AIM OF THE TASK | Output the data in full. Keep every word exact and exclude the pictures.

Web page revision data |

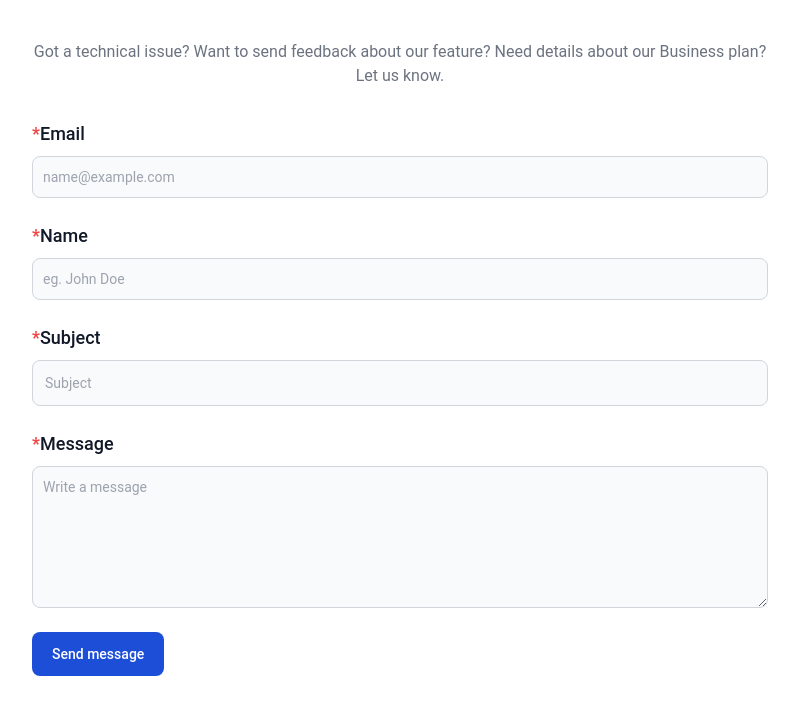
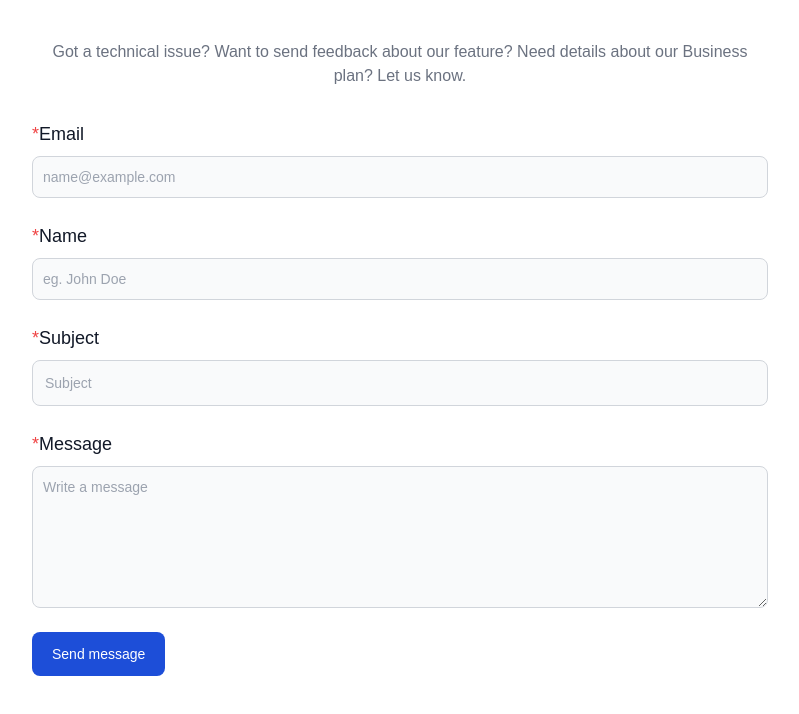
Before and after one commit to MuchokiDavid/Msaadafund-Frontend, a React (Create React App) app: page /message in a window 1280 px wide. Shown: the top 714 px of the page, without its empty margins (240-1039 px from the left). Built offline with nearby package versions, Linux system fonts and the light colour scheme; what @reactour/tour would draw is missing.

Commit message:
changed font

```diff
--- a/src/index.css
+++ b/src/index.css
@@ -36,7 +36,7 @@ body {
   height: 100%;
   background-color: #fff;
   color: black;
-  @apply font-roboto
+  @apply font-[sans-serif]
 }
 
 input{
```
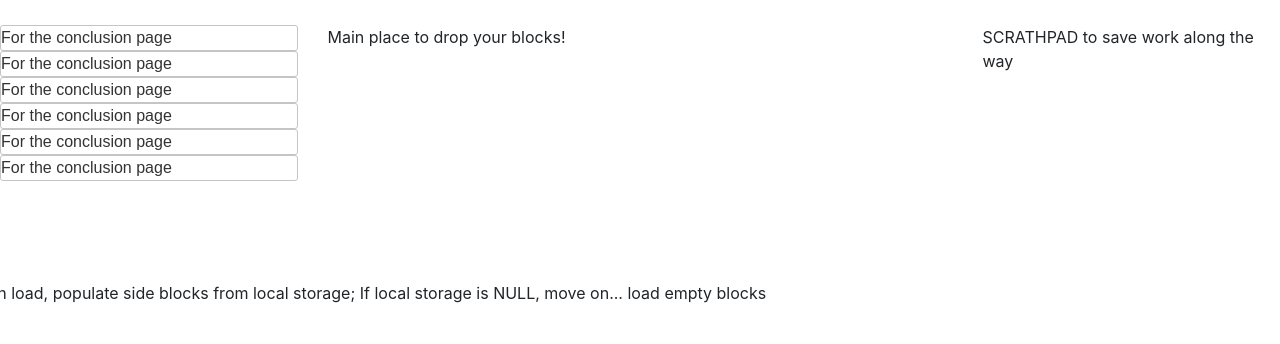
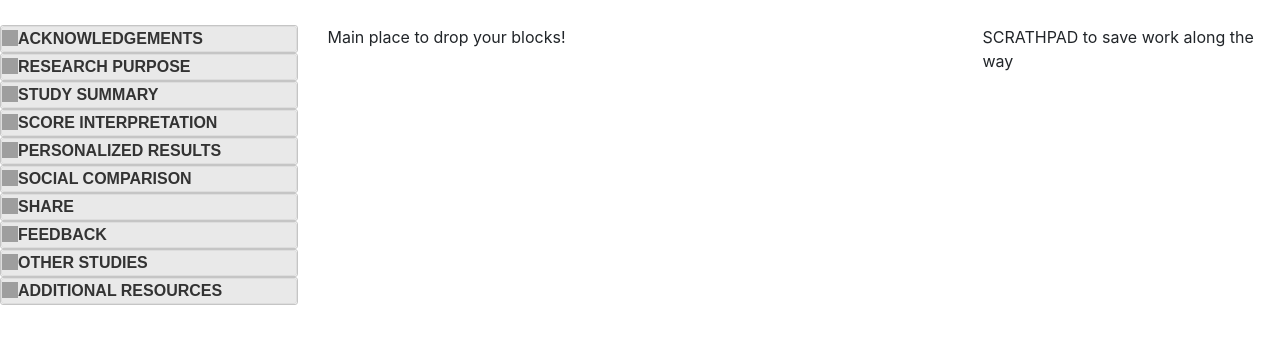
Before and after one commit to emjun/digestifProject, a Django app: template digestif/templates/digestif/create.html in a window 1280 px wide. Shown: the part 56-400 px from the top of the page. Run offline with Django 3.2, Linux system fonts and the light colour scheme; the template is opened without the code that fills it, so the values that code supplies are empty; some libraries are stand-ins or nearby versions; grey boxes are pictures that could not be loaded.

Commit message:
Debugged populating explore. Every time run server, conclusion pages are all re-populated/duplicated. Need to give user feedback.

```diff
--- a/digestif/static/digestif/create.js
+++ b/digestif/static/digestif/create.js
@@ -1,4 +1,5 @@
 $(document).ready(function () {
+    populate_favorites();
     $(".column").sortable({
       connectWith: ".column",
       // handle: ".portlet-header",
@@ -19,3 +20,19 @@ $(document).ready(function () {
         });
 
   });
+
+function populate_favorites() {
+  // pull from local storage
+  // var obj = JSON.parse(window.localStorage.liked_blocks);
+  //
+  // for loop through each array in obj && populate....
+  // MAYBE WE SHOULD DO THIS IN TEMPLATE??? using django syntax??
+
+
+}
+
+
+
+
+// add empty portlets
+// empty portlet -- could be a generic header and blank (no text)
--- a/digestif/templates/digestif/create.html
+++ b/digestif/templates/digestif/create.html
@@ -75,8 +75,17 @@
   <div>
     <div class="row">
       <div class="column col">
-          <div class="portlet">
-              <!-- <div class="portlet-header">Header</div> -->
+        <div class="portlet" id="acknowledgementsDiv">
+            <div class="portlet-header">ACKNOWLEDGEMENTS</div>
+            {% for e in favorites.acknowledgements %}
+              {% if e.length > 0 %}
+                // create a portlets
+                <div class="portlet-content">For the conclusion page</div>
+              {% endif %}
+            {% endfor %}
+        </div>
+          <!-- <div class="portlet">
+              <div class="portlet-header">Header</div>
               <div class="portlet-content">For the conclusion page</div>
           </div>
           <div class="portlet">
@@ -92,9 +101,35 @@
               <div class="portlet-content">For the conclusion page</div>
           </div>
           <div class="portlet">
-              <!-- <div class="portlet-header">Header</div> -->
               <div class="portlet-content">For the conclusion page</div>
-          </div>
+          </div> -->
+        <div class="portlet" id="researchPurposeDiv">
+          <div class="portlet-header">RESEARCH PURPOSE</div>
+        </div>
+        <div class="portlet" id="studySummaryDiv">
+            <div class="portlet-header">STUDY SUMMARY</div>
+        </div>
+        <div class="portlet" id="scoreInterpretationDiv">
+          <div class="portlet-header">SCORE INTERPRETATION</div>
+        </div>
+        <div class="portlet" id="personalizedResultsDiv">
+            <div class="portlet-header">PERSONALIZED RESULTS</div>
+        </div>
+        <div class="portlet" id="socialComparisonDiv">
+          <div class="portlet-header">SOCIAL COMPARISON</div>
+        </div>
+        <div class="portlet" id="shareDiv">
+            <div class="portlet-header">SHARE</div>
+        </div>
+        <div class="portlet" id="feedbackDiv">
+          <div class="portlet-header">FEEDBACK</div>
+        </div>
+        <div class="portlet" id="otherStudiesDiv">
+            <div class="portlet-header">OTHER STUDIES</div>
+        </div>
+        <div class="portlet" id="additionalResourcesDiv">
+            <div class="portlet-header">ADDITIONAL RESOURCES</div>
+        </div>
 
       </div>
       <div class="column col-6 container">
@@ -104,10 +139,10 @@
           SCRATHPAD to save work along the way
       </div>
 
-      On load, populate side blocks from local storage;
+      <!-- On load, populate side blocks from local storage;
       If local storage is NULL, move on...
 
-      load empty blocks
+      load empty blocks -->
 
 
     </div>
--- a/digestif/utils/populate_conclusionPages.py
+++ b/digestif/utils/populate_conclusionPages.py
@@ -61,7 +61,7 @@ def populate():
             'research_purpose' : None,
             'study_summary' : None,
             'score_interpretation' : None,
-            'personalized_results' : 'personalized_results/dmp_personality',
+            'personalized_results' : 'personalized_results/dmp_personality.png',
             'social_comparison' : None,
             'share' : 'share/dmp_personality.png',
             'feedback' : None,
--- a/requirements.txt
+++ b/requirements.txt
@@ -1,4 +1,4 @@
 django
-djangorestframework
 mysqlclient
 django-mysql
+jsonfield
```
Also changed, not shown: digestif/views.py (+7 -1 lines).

PROBLEM SOLUTION |
Before and after one commit to MuchokiDavid/Msaadafund-Frontend, a React (Create React App) app: page /message in a window 1280 px wide. Shown: the top 714 px of the page, without its empty margins (240-1039 px from the left). Built offline with nearby package versions, Linux system fonts and the light colour scheme; what @reactour/tour would draw is missing.

Commit message:
changed font

```diff
--- a/src/index.css
+++ b/src/index.css
@@ -36,7 +36,7 @@ body {
   height: 100%;
   background-color: #fff;
   color: black;
-  @apply font-roboto
+  @apply font-[sans-serif]
 }
 
 input{
```
Before and after one commit to emjun/digestifProject, a Django app: template digestif/templates/digestif/create.html in a window 1280 px wide. Shown: the part 56-400 px from the top of the page. Run offline with Django 3.2, Linux system fonts and the light colour scheme; the template is opened without the code that fills it, so the values that code supplies are empty; some libraries are stand-ins or nearby versions; grey boxes are pictures that could not be loaded.

Commit message:
Debugged populating explore. Every time run server, conclusion pages are all re-populated/duplicated. Need to give user feedback.

```diff
--- a/digestif/static/digestif/create.js
+++ b/digestif/static/digestif/create.js
@@ -1,4 +1,5 @@
 $(document).ready(function () {
+    populate_favorites();
     $(".column").sortable({
       connectWith: ".column",
       // handle: ".portlet-header",
@@ -19,3 +20,19 @@ $(document).ready(function () {
         });
 
   });
+
+function populate_favorites() {
+  // pull from local storage
+  // var obj = JSON.parse(window.localStorage.liked_blocks);
+  //
+  // for loop through each array in obj && populate....
+  // MAYBE WE SHOULD DO THIS IN TEMPLATE??? using django syntax??
+
+
+}
+
+
+
+
+// add empty portlets
+// empty portlet -- could be a generic header and blank (no text)
--- a/digestif/templates/digestif/create.html
+++ b/digestif/templates/digestif/create.html
@@ -75,8 +75,17 @@
   <div>
     <div class="row">
       <div class="column col">
-          <div class="portlet">
-              <!-- <div class="portlet-header">Header</div> -->
+        <div class="portlet" id="acknowledgementsDiv">
+            <div class="portlet-header">ACKNOWLEDGEMENTS</div>
+            {% for e in favorites.acknowledgements %}
+              {% if e.length > 0 %}
+                // create a portlets
+                <div class="portlet-content">For the conclusion page</div>
+              {% endif %}
+            {% endfor %}
+        </div>
+          <!-- <div class="portlet">
+              <div class="portlet-header">Header</div>
               <div class="portlet-content">For the conclusion page</div>
           </div>
           <div class="portlet">
@@ -92,9 +101,35 @@
               <div class="portlet-content">For the conclusion page</div>
           </div>
           <div class="portlet">
-              <!-- <div class="portlet-header">Header</div> -->
               <div class="portlet-content">For the conclusion page</div>
-          </div>
+          </div> -->
+        <div class="portlet" id="researchPurposeDiv">
+          <div class="portlet-header">RESEARCH PURPOSE</div>
+        </div>
+        <div class="portlet" id="studySummaryDiv">
+            <div class="portlet-header">STUDY SUMMARY</div>
+        </div>
+        <div class="portlet" id="scoreInterpretationDiv">
+          <div class="portlet-header">SCORE INTERPRETATION</div>
+        </div>
+        <div class="portlet" id="personalizedResultsDiv">
+            <div class="portlet-header">PERSONALIZED RESULTS</div>
+        </div>
+        <div class="portlet" id="socialComparisonDiv">
+          <div class="portlet-header">SOCIAL COMPARISON</div>
+        </div>
+        <div class="portlet" id="shareDiv">
+            <div class="portlet-header">SHARE</div>
+        </div>
+        <div class="portlet" id="feedbackDiv">
+          <div class="portlet-header">FEEDBACK</div>
+        </div>
+        <div class="portlet" id="otherStudiesDiv">
+            <div class="portlet-header">OTHER STUDIES</div>
+        </div>
+        <div class="portlet" id="additionalResourcesDiv">
+            <div class="portlet-header">ADDITIONAL RESOURCES</div>
+        </div>
 
       </div>
       <div class="column col-6 container">
@@ -104,10 +139,10 @@
           SCRATHPAD to save work along the way
       </div>
 
-      On load, populate side blocks from local storage;
+      <!-- On load, populate side blocks from local storage;
       If local storage is NULL, move on...
 
-      load empty blocks
+      load empty blocks -->
 
 
     </div>
--- a/digestif/utils/populate_conclusionPages.py
+++ b/digestif/utils/populate_conclusionPages.py
@@ -61,7 +61,7 @@ def populate():
             'research_purpose' : None,
             'study_summary' : None,
             'score_interpretation' : None,
-            'personalized_results' : 'personalized_results/dmp_personality',
+            'personalized_results' : 'personalized_results/dmp_personality.png',
             'social_comparison' : None,
             'share' : 'share/dmp_personality.png',
             'feedback' : None,
--- a/requirements.txt
+++ b/requirements.txt
@@ -1,4 +1,4 @@
 django
-djangorestframework
 mysqlclient
 django-mysql
+jsonfield
```
Also changed, not shown: digestif/views.py (+7 -1 lines).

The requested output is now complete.